It all starts when you press the buzzer marked "Elfs Ltd" on a shiny black door down a side street just off the Piazza. My partner and I (the idea is that you travel as a pair) were led upstairs by an elf with a clipboard and waited quietly, in a shabby box room, to be summoned upstairs, from which we could hear yelling. We took a seat on tiny, green elf-sized chairs and helped ourselves to "elfa-seltzers", colourful fizzy drinks in test tubes. Signs around the room cautioned against repetitive strain injury in the workplace – "elf and safety" warnings of course, not that they pointed this out.
This is the elf head office and we were soon ushered upstairs to meet the head elf himself, seated at a cluttered desk surrounded by folders ("Christmas letters '12" etc) and stacks of presents. He slams the phone down as we enter and bellows orders at us, Malcolm Tucker-style. You see, things are tense here at Elf HQ: Cinderella and Prince Charming have gone AWOL, just before their big wedding, and all of Panto Land is in a panic. It's our job to find out where they have got to, and to make sure they are married by midnight. Without the wedding, Christmas will be cancelled.
What follows is an extraordinary evening of intimate, mainly one-on-one, conversations with the key figures of this fairy tale-turned-detective story. An intern elf ("just helping out over the festive period, but I'm really hoping for a permanent position here") shows us the extent of the scandal spreading across Panto Land, brandishing glossy magazines with salacious rumours splashed across the front pages and pictures of Cinders with the prince's best friend, Dandini.
This kind of detail is what makes the show so effective. Look Left Look Right have created a brightly-coloured fairytale world right in the heart of our own, and it's where these two worlds overlap that the spell is most potent. Interactions with the "normal" people around us only increases the drama of the piece. At one stage, my partner found himself on the roof on the market buildings, hurling abuse at passers-by, egged on by the wicked stepmother. My own first solo encounter (the intern elf pointed my partner in one direction and me in another) was with the gossipy, foppish Dandini ("You know why they call her Snow White? Massive coke head") as he tried on a Hackett jacket. Left to my own devices, I had to ask the woman behind the till, who was serving a customer, if she had seen him.

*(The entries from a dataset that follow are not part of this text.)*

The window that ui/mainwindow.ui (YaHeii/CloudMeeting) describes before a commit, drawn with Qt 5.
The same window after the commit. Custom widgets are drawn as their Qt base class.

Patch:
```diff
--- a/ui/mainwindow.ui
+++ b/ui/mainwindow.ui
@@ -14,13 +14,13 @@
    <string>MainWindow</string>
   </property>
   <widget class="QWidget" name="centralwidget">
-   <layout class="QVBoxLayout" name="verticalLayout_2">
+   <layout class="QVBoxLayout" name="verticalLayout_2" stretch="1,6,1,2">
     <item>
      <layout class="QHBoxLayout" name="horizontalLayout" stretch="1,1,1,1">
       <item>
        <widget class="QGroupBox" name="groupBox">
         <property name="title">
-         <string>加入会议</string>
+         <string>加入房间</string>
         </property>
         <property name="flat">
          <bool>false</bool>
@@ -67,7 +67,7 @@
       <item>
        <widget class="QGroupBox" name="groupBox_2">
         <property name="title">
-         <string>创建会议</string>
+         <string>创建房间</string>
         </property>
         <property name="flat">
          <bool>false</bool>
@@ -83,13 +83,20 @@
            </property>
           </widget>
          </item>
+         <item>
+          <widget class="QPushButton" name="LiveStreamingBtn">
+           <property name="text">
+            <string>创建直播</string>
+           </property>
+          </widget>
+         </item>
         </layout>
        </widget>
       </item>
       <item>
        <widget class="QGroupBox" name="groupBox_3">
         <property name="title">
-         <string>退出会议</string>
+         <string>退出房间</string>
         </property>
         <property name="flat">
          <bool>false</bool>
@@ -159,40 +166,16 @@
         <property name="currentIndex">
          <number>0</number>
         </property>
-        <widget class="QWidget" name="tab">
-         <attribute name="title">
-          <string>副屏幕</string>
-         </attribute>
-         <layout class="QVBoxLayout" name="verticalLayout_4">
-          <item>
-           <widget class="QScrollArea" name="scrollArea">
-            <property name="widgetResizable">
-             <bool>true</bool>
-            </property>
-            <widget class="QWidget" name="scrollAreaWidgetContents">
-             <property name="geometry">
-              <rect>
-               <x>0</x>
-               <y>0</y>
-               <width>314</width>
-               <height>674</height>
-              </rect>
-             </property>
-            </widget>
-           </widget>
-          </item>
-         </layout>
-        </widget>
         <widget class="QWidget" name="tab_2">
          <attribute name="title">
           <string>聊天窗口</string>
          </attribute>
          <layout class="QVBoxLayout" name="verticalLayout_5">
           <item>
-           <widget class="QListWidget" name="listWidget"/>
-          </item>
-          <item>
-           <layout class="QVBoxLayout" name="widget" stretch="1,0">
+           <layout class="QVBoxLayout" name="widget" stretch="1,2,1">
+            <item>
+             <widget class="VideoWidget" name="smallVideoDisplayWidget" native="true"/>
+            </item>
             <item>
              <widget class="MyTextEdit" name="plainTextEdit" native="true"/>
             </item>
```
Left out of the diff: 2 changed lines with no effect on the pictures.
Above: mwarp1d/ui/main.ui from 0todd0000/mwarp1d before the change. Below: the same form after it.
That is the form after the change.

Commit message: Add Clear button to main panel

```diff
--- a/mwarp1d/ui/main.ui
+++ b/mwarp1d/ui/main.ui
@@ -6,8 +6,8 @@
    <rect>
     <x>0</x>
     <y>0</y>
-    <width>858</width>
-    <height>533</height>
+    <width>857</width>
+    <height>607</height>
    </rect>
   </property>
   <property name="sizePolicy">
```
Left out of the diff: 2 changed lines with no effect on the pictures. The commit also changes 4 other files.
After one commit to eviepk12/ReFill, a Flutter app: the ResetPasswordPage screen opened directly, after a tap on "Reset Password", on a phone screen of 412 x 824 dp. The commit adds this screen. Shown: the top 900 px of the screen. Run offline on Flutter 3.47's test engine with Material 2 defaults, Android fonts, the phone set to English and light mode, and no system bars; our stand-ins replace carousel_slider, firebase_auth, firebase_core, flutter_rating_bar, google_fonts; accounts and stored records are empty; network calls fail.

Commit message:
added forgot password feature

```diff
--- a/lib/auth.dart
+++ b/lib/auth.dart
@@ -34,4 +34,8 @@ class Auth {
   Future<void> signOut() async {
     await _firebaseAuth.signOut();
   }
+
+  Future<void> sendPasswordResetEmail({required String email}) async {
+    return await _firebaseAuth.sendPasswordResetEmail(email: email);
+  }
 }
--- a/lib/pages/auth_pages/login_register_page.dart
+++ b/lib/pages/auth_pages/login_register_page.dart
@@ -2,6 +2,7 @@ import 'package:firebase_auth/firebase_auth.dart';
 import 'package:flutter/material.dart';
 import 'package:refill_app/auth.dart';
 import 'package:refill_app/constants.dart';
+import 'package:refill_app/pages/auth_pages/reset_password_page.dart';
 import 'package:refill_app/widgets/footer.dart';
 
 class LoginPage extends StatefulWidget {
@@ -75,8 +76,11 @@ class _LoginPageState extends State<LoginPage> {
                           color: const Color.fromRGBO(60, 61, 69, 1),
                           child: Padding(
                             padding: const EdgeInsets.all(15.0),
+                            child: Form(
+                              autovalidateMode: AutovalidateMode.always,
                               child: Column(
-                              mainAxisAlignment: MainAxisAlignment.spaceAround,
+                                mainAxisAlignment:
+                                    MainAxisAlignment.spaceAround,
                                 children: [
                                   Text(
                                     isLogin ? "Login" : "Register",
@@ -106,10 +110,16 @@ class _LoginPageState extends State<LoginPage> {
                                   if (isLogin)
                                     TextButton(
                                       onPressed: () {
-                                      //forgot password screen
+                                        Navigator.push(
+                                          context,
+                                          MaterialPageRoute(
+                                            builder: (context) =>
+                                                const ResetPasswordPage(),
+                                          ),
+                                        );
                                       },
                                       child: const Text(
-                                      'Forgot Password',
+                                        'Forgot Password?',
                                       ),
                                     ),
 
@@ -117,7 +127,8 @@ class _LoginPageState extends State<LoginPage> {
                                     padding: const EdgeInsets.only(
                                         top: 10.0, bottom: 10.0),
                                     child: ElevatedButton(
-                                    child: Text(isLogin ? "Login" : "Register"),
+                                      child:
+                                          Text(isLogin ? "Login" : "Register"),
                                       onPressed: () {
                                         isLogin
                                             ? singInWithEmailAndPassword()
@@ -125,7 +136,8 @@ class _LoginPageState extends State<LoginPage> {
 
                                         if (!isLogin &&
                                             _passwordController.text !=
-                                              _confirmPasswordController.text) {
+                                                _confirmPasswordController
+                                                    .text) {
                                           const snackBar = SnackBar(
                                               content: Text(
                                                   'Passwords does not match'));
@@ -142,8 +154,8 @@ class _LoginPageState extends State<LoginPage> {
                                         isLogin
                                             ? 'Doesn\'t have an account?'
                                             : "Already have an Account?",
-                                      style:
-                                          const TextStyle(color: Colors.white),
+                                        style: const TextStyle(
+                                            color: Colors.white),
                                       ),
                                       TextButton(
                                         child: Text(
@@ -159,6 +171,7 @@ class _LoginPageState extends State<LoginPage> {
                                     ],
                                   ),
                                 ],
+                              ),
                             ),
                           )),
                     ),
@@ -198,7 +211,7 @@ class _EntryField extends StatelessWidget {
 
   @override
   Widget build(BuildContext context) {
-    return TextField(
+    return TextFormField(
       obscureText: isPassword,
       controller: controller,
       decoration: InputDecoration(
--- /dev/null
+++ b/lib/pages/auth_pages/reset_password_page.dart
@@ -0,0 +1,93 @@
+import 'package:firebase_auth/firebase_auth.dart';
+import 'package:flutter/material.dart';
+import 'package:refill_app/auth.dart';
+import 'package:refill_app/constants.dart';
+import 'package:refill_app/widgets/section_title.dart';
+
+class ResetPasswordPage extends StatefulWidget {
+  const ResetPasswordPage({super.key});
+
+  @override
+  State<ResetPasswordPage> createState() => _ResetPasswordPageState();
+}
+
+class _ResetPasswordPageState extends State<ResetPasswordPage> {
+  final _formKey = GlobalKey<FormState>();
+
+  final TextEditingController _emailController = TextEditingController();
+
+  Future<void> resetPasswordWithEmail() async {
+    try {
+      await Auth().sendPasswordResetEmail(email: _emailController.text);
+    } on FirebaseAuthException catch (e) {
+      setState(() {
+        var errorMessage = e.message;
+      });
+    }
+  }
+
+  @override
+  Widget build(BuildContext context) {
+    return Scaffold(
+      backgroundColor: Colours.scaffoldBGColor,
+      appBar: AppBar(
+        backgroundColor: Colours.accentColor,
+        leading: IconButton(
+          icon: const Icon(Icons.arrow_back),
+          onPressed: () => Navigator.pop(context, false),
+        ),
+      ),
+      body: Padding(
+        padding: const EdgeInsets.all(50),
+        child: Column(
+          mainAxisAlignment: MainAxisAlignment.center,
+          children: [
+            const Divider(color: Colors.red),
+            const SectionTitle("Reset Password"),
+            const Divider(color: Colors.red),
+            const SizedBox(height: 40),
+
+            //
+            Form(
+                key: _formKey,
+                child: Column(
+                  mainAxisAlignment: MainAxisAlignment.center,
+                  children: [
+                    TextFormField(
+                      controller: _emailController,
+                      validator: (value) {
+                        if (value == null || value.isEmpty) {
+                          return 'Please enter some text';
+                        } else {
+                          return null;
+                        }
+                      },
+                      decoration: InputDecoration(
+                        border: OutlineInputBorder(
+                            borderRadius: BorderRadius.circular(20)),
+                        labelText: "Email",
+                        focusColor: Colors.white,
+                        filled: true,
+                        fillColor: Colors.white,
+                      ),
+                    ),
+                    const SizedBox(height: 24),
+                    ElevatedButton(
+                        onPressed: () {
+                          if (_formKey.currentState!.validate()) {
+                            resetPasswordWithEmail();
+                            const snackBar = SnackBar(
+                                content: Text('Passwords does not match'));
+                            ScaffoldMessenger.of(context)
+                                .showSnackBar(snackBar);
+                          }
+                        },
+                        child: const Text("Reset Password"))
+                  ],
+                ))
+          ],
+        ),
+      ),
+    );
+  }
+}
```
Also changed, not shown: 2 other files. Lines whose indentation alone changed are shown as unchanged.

There is something hugely exciting about suddenly finding oneself alone in the middle of Covent Garden Piazza, with an appointment with one of the ugly sisters. The actors (all adept improvisers) guide participants just enough, but don't overdo it – and this is true not just of moving from place to place, but also of the conversation, which wasn't so much a case of chipping in when asked, but of steering it oneself. I had a deep and meaningful conversation with Buttons, who asked if I'd ever had my heart broken before producing a bottle of vodka and pouring us each a shot.
Other highlights (though there are too many to mention) included posing as a royal image stylist, chatting to a pumpkin-selling 13th-century monk and hitching a ride in a rickshaw pedalled by a mouse-cum-horse: "I'm transitioning" he said, another victim of one of the Fairy Godmother's spells. The performance ends with a stunning twist, which I won't give away, except to say that it is as inventive as the rest of the piece – another example of Look Left Look Right's high-spirited originality, and proof that when interactive, participatory, site-specific (all those too-readily bandied about words) theatre works, it can be extraordinary.